To get a better idea of what Dutch earners actually make, we can also look at the median salary, commonly referred to as "Jan Modaal" in the country. Unlike the average wage, which tends to be skewed by high earners, the median represents the middle value when all salaries are sorted from lowest to highest.
In 2023, the median gross salary in the Netherlands sits at €40,000, based on the latest macroeconomic report from CPB (Centraal Planbureau). This equates to an after-tax pay of about €2,583 per month, as determined by our take-home pay calculator. If your salary is higher than this amount, then you are among the top 50% of all Dutch earners!
In 2023, the Dutch minimum wage for full-time employees over 21 years old is €446.40 per week. Under full-time employment, a work week is usually 36–40 hours in the Netherlands. This translates to an annual gross salary of €23,213, which equates to €1,774 per month after tax, as estimated by our salary calculator.
The statutory minimum wage is lower for employees under 21, so the table below shows the rates for ages 18 and over, along with the annual salary, assuming full-time employment and a 40-hour work week. It's important to note that these figures are pre-tax and that minimum wage earners are still required to pay income tax. Use our calculator to get a quick estimate of your actual take-home pay.
|Age Group||Hourly Pay||Weekly Pay||Monthly Salary||Annual Salary|
The 30% ruling or tax facility in the Netherlands provides tax benefits for highly skilled foreign workers recruited or transferred to the country. The scheme allows tax-free reimbursement of up to 30% of the employee's gross salary for the first five years, provided that certain criteria are met.
To be eligible for the 30% ruling, after applying the reduction you must have a minimum taxable salary of €39,467 or €30,001 if you are under 30 years old and hold a master's degree. In addition, you must be employed by a company in the Netherlands, have a specific expertise not easily found on the Dutch labor market, having moved from more than 150 km away from the Dutch border, and agree in writing with your employer that the ruling applies to your situation.
When the option is selected, our Netherlands salary calculator applies the tax facility for wages that exceed the €39,467 threshold after taking into account the 30% reimbursement.
The Dutch Government is renowned for levying some of the highest income taxes in Europe, and while that is true for very high earners, the average Dutch taxpayer pays only about 22% of their income in taxes. That is actually lower than in many other European countries!
Our salary calculator includes all the major taxes, contributions, and credits applied on employment income in the Netherlands:
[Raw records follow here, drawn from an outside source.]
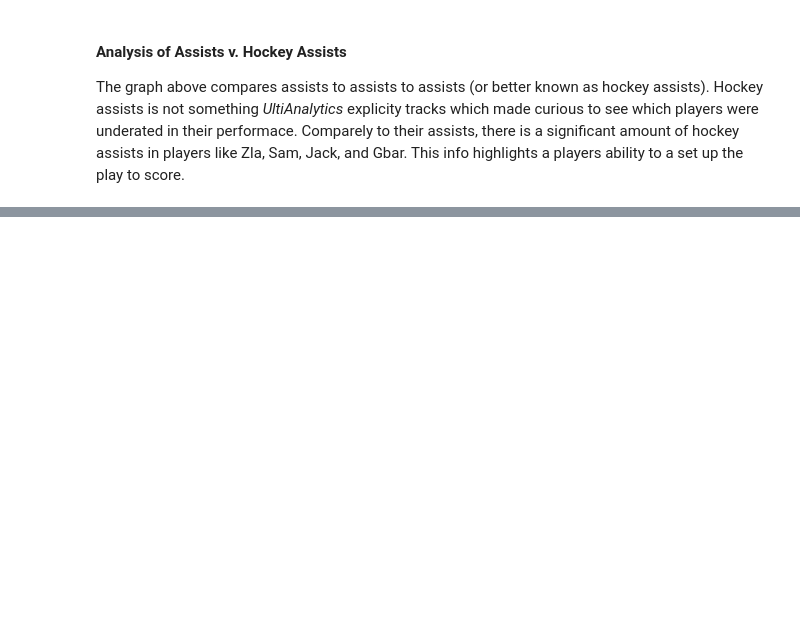
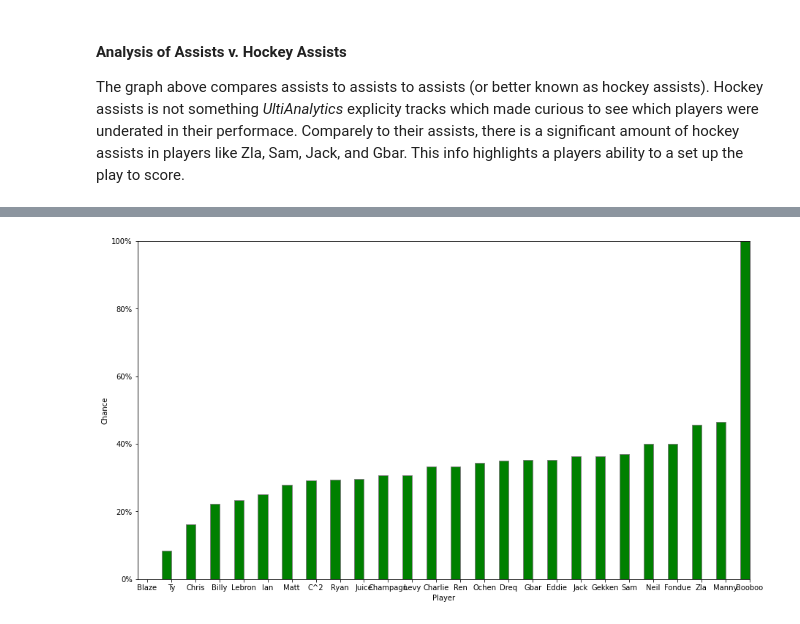
Before and after one commit to acohen89/BigBearStats, a Jupyter notebook: FinalProject.ipynb, the cells around one changed output, grey strips where cells are left out. Saved outputs shown, nothing was run; the diff lists cells and outputs as text; code cells hidden in the pictures; blank space fills up the shorter version.

Commit message:
Added brokenChance

```diff
--- a/FinalProject.ipynb
+++ b/FinalProject.ipynb
@@ -255,0 +263,17 @@ The graph above compares assists to assists to assists (or better known as hocke
+# %%
+
+import matplotlib.ticker as mtick
+
+brokenChance = playersDF['brokenChance'].sort_values()
+width = 0.4
+plt.bar(np.arange(len(brokenChance)), brokenChance, color='green', width=width, edgecolor='grey', label='BrokenChance')
+plt.xlabel('Player')
+plt.ylabel('Chance')
+plt.xticks(np.arange(len(a)) + width/2, playersDF.index)
+plt.gca().yaxis.set_major_formatter(mtick.PercentFormatter(xmax=1.0))
+fig = plt.gcf()
+fig.set_size_inches(figW, figH)
+plt.margins(0)
+plt.show()
+# %% [output]
+[figure, added]
```
Also changed, not shown: parts of 9 cells of this notebook, 3 other files.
- Wage Tax (Loonbelasting): Is a progressive tax composed of three tax brackets — 9.42% for income below €35,473, then 37.07% for yearly earnings up to €69,398, and 49.50% for anything above that. Since the Wage Tax is paid together with National Insurance, and the rates in the first income bracket add up to the same rate applied to the second income bracket, many consider the Dutch income tax to only have two brackets.
- National Insurance (Volksverzekeringen): Includes mandatory contributions that go towards pensions (AOW), financial protection for dependents in case of death (Anw), long-term medical care (Wlz), and optional contributions for the Dutch child benefit scheme (AKW).
- General Tax Credit (Algemene Heffingskorting): Is a reduction on income tax applicable to everyone in the Netherlands and is aimed at easing the tax load for taxpayers in the lower- to middle-income brackets. It starts as €2,888 and gets progressively lower for higher incomes.
- Labor Tax Credit (Arbeidskorting): Also called the Employed Person's Tax Credit, is a tax relief that applies to all employees in the Netherlands. The amount of credit an employee can receive varies with their wage — it rises for lower and middle incomes and drops gradually for annual salaries exceeding €36,650.